Effect of childhood maltreatment and brain-derived neurotrophic factor on brain morphology

Laura S. van Velzen, Lianne Schmaal, Rick Jansen, Yuri Milaneschi, Esther M. Opmeer, Bernet M. Elzinga, Nic J. A. van der Wee, Dick J. Veltman, Brenda W. J. H. Penninx

Research output: Contribution to journalArticleAcademicpeer-review

Abstract

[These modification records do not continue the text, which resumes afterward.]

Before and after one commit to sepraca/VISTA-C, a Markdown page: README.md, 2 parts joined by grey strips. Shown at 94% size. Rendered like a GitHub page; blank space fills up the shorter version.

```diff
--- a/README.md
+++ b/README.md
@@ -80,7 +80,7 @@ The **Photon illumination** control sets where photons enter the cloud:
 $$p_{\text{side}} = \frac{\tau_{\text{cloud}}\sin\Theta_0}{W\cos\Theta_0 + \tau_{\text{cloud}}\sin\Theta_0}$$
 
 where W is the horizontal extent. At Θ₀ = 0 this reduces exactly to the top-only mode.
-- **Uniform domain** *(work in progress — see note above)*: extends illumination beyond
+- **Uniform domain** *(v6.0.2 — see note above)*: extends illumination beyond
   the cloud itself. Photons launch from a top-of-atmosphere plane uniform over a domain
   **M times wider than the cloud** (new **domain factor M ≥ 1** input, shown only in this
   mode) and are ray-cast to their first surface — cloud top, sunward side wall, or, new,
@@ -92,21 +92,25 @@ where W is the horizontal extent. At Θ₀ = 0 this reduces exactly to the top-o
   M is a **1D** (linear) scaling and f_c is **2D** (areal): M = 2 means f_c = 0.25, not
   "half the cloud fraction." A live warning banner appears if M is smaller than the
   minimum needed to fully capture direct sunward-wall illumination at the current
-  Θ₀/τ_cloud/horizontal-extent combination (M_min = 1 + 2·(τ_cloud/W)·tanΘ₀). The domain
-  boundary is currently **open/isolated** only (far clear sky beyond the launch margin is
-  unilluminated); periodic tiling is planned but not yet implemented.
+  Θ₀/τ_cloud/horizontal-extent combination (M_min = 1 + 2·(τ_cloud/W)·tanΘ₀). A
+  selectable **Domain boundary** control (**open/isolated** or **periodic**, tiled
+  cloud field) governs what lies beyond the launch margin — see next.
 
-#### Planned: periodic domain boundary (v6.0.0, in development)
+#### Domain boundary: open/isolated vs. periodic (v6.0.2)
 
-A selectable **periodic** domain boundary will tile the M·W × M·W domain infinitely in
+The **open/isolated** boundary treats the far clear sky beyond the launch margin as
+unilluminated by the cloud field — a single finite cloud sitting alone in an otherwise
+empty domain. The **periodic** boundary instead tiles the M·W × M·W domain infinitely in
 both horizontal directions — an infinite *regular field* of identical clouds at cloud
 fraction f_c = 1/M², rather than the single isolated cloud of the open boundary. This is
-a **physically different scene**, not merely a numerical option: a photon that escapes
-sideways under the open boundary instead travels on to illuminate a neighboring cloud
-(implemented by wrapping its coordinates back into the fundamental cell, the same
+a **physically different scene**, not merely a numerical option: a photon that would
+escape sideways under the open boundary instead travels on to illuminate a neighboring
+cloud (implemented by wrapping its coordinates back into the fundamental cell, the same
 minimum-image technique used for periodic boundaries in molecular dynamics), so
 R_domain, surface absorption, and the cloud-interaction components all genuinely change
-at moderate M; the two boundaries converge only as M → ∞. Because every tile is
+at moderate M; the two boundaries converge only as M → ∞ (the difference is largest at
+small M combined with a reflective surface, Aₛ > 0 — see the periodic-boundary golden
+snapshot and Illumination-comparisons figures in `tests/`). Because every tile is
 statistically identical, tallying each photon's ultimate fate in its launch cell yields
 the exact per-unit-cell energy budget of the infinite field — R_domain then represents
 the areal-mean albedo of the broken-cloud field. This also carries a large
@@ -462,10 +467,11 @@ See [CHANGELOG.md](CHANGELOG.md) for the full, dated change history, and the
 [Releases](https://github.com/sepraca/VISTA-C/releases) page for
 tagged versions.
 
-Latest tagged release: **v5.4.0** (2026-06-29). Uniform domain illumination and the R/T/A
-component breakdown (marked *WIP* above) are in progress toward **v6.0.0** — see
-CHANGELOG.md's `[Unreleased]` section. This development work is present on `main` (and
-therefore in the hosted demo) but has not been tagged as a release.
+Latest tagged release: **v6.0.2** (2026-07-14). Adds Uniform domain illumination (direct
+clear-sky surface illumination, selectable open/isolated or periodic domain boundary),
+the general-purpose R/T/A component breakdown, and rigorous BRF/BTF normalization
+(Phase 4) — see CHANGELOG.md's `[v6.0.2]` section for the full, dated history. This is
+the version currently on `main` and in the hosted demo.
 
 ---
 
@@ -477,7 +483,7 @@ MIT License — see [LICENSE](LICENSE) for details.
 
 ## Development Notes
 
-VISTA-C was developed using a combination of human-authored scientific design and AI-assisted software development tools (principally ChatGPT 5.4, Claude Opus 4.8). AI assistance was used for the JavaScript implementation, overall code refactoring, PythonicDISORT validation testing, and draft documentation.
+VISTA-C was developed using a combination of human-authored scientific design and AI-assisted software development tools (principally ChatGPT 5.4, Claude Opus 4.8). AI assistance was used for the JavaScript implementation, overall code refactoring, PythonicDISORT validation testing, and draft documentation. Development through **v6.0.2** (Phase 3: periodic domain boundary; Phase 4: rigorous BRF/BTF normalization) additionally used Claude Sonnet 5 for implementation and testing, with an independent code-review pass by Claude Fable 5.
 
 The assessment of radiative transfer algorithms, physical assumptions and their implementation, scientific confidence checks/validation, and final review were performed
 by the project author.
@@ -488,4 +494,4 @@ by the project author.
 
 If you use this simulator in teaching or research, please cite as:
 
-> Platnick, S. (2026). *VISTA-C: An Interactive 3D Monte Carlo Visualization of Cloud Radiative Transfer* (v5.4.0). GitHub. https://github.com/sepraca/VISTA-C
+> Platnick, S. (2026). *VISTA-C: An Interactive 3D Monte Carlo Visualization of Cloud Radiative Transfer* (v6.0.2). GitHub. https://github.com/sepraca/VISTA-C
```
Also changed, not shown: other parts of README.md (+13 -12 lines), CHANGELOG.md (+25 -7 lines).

Childhood maltreatment (CM) has been associated with altered brain morphology, which may partly be due to a direct impact on neural growth, e.g. through the brain-derived neurotrophic factor (BDNF) pathway. Findings on CM, BDNF and brain volume are inconsistent and have never accounted for the entire BDNF pathway. We examined the effects of CM, BDNF (genotype, gene expression and protein level) and their interactions on hippocampus, amygdala and anterior cingulate cortex (ACC) morphology. Data were collected from patients with depression and/or an anxiety disorder and healthy subjects within the Netherlands Study of Depression and Anxiety (NESDA) ( N = 289). CM was assessed using the Childhood Trauma Interview. BDNF Val66Met genotype, gene expression and serum protein levels were determined in blood and T1 MRI scans were acquired at 3T. Regional brain morphology was assessed using FreeSurfer. Covariate-adjusted linear regression analyses were performed. Amygdala volume was lower in maltreated individuals. This was more pronounced in maltreated met-allele carriers. The expected positive relationship between BDNF gene expression and volume of the amygdala is attenuated in maltreated subjects. Finally, decreased cortical thickness of the ACC was identified in maltreated subjects with the val/val genotype. CM was associated with altered brain morphology, partly in interaction with multiple levels of the BNDF pathway. Our results suggest that CM has different effects on brain morphology in met-carriers and val-homozygotes and that CM may disrupt the neuroprotective effect of BDNF.
Original languageEnglish
Pages (from-to)1841-1852
JournalSocial Cognitive and Affective Neuroscience
Volume11
Issue number11
DOIs
Publication statusPublished - Nov 2016

Cite this